Task item: Each line of the records is to be copied verbatim.

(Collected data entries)

"""

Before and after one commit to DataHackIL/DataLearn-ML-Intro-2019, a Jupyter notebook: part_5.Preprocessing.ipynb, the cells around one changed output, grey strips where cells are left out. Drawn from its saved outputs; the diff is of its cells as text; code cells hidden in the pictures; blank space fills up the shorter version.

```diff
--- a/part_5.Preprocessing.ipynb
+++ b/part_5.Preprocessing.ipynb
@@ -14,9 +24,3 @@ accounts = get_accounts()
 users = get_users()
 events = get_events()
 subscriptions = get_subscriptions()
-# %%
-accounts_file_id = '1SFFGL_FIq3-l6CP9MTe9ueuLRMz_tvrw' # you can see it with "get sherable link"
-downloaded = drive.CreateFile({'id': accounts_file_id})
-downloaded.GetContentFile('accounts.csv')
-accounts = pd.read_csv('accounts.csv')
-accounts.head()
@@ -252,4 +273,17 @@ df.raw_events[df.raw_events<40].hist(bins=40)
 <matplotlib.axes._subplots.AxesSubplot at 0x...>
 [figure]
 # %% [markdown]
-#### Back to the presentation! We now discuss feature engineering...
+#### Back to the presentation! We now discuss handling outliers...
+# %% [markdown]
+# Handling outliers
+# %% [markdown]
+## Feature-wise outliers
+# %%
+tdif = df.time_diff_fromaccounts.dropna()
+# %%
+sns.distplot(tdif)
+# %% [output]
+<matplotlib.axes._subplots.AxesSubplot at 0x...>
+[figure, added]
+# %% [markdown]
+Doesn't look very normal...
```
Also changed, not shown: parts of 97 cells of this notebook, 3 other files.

"""

Reply to the task:
Before and after one commit to DataHackIL/DataLearn-ML-Intro-2019, a Jupyter notebook: part_5.Preprocessing.ipynb, the cells around one changed output, grey strips where cells are left out. Drawn from its saved outputs; the diff is of its cells as text; code cells hidden in the pictures; blank space fills up the shorter version.

```diff
--- a/part_5.Preprocessing.ipynb
+++ b/part_5.Preprocessing.ipynb
@@ -14,9 +24,3 @@ accounts = get_accounts()
 users = get_users()
 events = get_events()
 subscriptions = get_subscriptions()
-# %%
-accounts_file_id = '1SFFGL_FIq3-l6CP9MTe9ueuLRMz_tvrw' # you can see it with "get sherable link"
-downloaded = drive.CreateFile({'id': accounts_file_id})
-downloaded.GetContentFile('accounts.csv')
-accounts = pd.read_csv('accounts.csv')
-accounts.head()
@@ -252,4 +273,17 @@ df.raw_events[df.raw_events<40].hist(bins=40)
 <matplotlib.axes._subplots.AxesSubplot at 0x...>
 [figure]
 # %% [markdown]
-#### Back to the presentation! We now discuss feature engineering...
+#### Back to the presentation! We now discuss handling outliers...
+# %% [markdown]
+# Handling outliers
+# %% [markdown]
+## Feature-wise outliers
+# %%
+tdif = df.time_diff_fromaccounts.dropna()
+# %%
+sns.distplot(tdif)
+# %% [output]
+<matplotlib.axes._subplots.AxesSubplot at 0x...>
+[figure, added]
+# %% [markdown]
+Doesn't look very normal...
```
Also changed, not shown: parts of 97 cells of this notebook, 3 other files.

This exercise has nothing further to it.